··· MATERIAL FOR THIS TASK

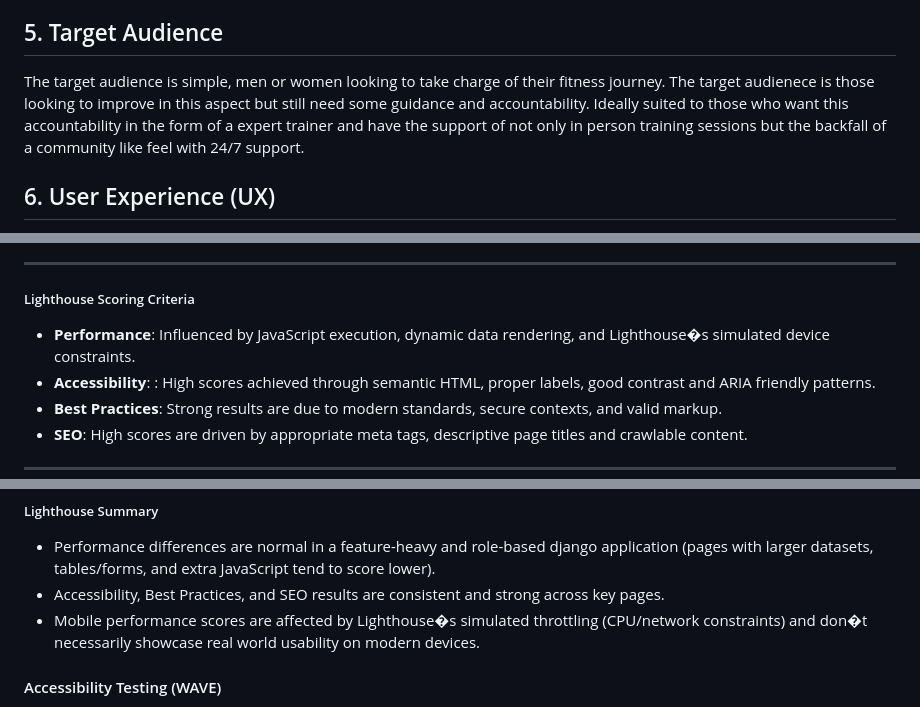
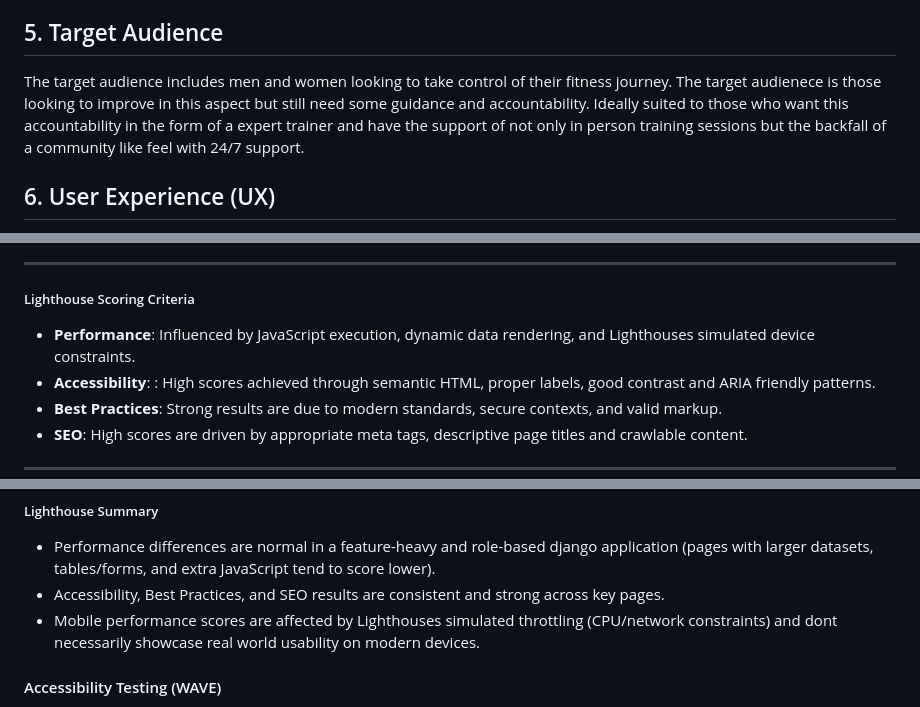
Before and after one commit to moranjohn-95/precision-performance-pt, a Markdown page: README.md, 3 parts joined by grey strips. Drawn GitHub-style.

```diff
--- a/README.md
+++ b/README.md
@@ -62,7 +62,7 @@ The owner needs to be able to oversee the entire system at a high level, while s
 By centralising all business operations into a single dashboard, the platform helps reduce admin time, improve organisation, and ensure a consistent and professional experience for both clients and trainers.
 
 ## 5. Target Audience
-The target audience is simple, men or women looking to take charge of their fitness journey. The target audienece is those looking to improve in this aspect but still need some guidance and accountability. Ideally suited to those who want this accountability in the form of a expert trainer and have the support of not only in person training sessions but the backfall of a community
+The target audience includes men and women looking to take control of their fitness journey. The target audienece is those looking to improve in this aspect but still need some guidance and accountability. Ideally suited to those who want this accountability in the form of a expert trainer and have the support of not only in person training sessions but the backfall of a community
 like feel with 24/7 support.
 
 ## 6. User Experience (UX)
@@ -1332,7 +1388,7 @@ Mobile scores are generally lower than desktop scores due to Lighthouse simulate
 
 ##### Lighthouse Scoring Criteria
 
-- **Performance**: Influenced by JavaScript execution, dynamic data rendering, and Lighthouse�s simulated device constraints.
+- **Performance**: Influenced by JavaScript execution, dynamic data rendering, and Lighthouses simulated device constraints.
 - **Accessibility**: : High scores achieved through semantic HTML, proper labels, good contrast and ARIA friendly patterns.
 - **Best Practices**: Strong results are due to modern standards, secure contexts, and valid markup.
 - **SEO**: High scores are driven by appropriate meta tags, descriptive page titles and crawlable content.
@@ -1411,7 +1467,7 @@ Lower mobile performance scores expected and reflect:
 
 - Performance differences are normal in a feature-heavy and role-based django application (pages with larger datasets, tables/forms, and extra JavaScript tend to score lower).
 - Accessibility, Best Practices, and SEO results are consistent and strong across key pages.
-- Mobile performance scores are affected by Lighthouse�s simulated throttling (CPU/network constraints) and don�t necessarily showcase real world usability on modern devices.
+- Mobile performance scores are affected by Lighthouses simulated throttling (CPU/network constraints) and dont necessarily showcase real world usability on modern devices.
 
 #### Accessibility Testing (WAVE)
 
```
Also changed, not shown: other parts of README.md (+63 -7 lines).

······

Find the word "README" in the entries above. Copy every line that has it.

• RESULT OF THIS TASK
Before and after one commit to moranjohn-95/precision-performance-pt, a Markdown page: README.md, 3 parts joined by grey strips. Drawn GitHub-style.
--- a/README.md
+++ b/README.md
Also changed, not shown: other parts of README.md (+63 -7 lines).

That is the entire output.